Flickr photo by cmerow

Janet Jackson as entertainment on a cruise ship?

entertainment on cruiseKinda.

On new Norwegian Epic, the popular Legends in Concert tribute show has changed some of the acts.

New to the ship will be Janet Jackson, Neil Diamond and Aretha Franklin impersonators doing six 45-minute shows over during a seven-day cruise.

Las Vegas’ famed standard of live tribute shows has rounded up the largest collection of live tribute artists and celebrity look-alikes in the world for over 25 years. At Sea, the performers are rotated every four months on Norwegian Epic, the latest ship from Norwegian Cruise Lines.

Among other entertainment options on a Norwegian Epic cruise including a Cirque Dreams and Dinner dining experience and a performance by The Blue Man Group, Legends in Concert has proved to be a popular option.

“The Legends in Concert show in the Epic Theater and Legends Unplugged (stars say naughty things) in the Manhattan Room are a favorite of our guests,” said Kevin Sheehan, Norwegian Cruise Line’s CEO and recent star of TV reality show Undercover Boss who recently impersonated crew members on the ship.

Replacing Britney Spears, Rod Stewart and Michael Jackson, the new performers will also do the Legends Unplugged show on three other nights in the ship’s supper club.

Replacing Kevin Sheehan on Undercover Boss will be Ronald Croatti, President and CEO of UniFirst, one of the nation’s largest producers of work-wear and uniforms.

Flickr photo by chvad_sb

Cruise line boss leaves boardroom, sneaks around ships

cruise line boss sneaks around shipsNorwegian Cruise Lines President and CEO Kevin Sheehan has worn a lot of hats in his professional career. From helping found Spanish-language television network Telemundo to taking several companies public, he built a reputation for a tell-it-like-it-is persona. A philosophy of leading by example might just be tested this week though as the native New Yorker takes on an episode of CBS’ Undercover Boss.

Since taking over as boss of Norwegian Cruise Line in 2008, Sheehan has overseen big changes including the launch of new Norwegian Epic last Summer. But on January 2, 2011 he will be at sea with some different hats on. Hosting one of the line’s signature White Hot Parties, he’ll lead more than 1,000 guests in a line dance. Working alongside a deck repairman we’ll watch as Sheehan sneaks around ships trying to look like everybody else.

CBS’s pseudo-reality series, Undercover Boss, features a high-ranking executive posing as an entry-level worker in the company they manage. Camera crews, lights and associated production stuff is passed off as part of a “documentary” about what it’s like to be the new guy at work.
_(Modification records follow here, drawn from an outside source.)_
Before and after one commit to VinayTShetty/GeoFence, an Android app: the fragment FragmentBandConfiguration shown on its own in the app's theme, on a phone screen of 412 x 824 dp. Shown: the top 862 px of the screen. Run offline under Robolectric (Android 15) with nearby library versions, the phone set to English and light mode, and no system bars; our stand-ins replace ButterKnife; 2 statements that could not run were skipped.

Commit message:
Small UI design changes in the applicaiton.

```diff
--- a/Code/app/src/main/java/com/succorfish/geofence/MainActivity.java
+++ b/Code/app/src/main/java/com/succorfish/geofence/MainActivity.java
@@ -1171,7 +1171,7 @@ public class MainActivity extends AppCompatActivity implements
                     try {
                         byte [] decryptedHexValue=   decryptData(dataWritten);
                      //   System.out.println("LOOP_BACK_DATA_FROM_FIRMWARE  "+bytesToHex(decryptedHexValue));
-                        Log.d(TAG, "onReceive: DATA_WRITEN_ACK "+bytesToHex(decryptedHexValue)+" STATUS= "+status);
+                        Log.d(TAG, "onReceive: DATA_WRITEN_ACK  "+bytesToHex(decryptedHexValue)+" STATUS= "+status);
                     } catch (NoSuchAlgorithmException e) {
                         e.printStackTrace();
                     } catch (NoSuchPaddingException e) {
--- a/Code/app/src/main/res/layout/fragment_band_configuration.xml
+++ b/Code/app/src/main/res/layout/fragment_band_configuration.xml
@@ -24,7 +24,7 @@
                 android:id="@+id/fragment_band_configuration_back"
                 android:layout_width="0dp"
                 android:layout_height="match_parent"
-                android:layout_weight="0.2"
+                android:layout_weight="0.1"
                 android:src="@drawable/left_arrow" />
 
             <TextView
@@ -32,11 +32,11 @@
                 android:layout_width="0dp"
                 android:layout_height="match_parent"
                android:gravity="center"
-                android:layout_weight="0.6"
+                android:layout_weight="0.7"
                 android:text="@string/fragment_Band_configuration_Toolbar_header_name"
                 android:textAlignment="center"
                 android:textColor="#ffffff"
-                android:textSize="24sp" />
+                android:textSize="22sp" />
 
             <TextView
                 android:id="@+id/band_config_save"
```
Previous companies featured include Frontier Airlines, Johnny Rockets, Subway Restaurants and Direct-TV.

The show airs January 2, 2011 at 9:00PM Eastern.